Behind "the Twinkie Defense" - Page 2

The reporter who coined the infamous phrase in the Guardian looks back at the White trial
|
()
Defenseless

One even testified that, "If not for the aggravating fact of junk food, the homicides might not have taken place."

* * *

The Twinkie was invented in 1930 by James Dewar, who described it as "the best darn-tootin' idea I ever had." He got the idea of injecting little cakes with sugary cream-like filling and came up with the name while on a business trip, where he saw a billboard for Twinkle Toe Shoes. "I shortened it to make it a little zippier for the kids," he said.

In the wake of the Twinkie defense, a representative of the ITT-owned Continental Baking Company asserted that the notion that overdosing on the cream-filled goodies could lead to murderous behavior was "poppycock" and "crap" -- apparently two of the artificial ingredients in Twinkies, along with sodium pyrophosphate and yellow dye -- while another spokesperson for ITT couldn't believe "that a rational jury paid serious attention to that issue."

Nevertheless, some jurors did. One remarked after the trial that "It sounded like Dan White had hypoglycemia."

Doug Schmidt's closing argument became almost an apologetic parody of his own defense. He told the jury that White did not have to be "slobbering at the mouth" to be subject to diminished capacity. Nor, he said, was this simply a case of "Eat a Twinkie and go crazy."

When Superior Court Judge Walter Calcagno presented the jury with his instructions, he assured them access to the evidence, except that they would not be allowed to have possession of White's .38 special and his ammunition at the same time. After all, these deliberations can get pretty heated. The judge was acting like a concerned schoolteacher offering Twinkies to students but witholding the cream-fillng to avoid any possible mess.

Each juror originally had to swear devotion to the criminal justice system. It was that very system that had allowed for a shrewd defense attorney's transmutation of a double political execution into the mere White Sugar Murders. On the walls of the city, graffiti cautioned, "Eat a Twinkie -- Kill a Cop!"

* * *

On the 50th anniversary of the Twinkie, inventor Dewar said, "Some people say Twinkies are the quintessential junk food, but I believe in the things.

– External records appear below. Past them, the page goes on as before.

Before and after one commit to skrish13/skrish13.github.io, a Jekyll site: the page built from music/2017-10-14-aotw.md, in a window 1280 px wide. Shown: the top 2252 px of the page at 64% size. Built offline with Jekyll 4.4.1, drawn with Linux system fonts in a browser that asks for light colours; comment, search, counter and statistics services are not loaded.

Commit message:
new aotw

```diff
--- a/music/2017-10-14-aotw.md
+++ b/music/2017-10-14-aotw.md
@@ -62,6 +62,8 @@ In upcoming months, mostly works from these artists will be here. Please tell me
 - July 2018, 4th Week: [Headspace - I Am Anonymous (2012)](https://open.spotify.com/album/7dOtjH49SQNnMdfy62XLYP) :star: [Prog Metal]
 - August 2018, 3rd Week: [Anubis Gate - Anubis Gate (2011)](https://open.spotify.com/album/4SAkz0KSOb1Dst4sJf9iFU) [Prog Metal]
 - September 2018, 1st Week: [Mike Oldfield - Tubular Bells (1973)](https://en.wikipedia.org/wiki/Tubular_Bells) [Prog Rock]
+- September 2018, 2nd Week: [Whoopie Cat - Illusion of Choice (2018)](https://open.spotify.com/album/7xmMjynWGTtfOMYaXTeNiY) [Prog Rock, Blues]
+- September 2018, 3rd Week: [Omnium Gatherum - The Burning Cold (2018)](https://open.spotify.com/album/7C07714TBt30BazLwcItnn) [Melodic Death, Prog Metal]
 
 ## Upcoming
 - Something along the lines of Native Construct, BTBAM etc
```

I fed them to my four kids, and they feed them to my 15 grandchildren. Twinkies never hurt them." A year later, the world's largest Twinkie was unveiled in Boston. It was 10 feet long, 3 feet 6 inches high, 3 feet 8 inches wide, and weighed more than a ton.

In January 1984, Dan White was released from prison. He had served a little more than five years. The estimated shelf life of a Twinkie was seven years. That's two years longer than White spent behind bars. When he was released, that Twinkie in his cupboard was still edible. But perhaps, instead of eating it, he would have it bronzed.

In October 1985, he committed suicide by carbon monoxide poisoning in his garage. He taped a note to the windshield of his car, reading, "I'm sorry for all the pain and trouble I've caused."

I accepted his apology. I had gotten caught in the post-verdict riot and was beaten by a couple of cops. My gait was affected, and ultimately, as a result I now walk with a cane. At the airport, I have to put the cane on the conveyor belt along with my overnight bag and my shoes, but then I'm handed another cane to go through the metal detector. You just never know what could be hidden inside a cane.

Paul Krassner is the author of Who's to Say What's Obscene: Politics, Culture and Comedy in America Today, to be published by City Lights Books in July 2009.


Click here
to read Krassner's original coverage of the Dan White Trial from the Guardian in 1979.

>>Back to the Milk Issue

Also from this author

  • LSD as gateway drug

    When I told my mother about taking LSD, she was quite concerned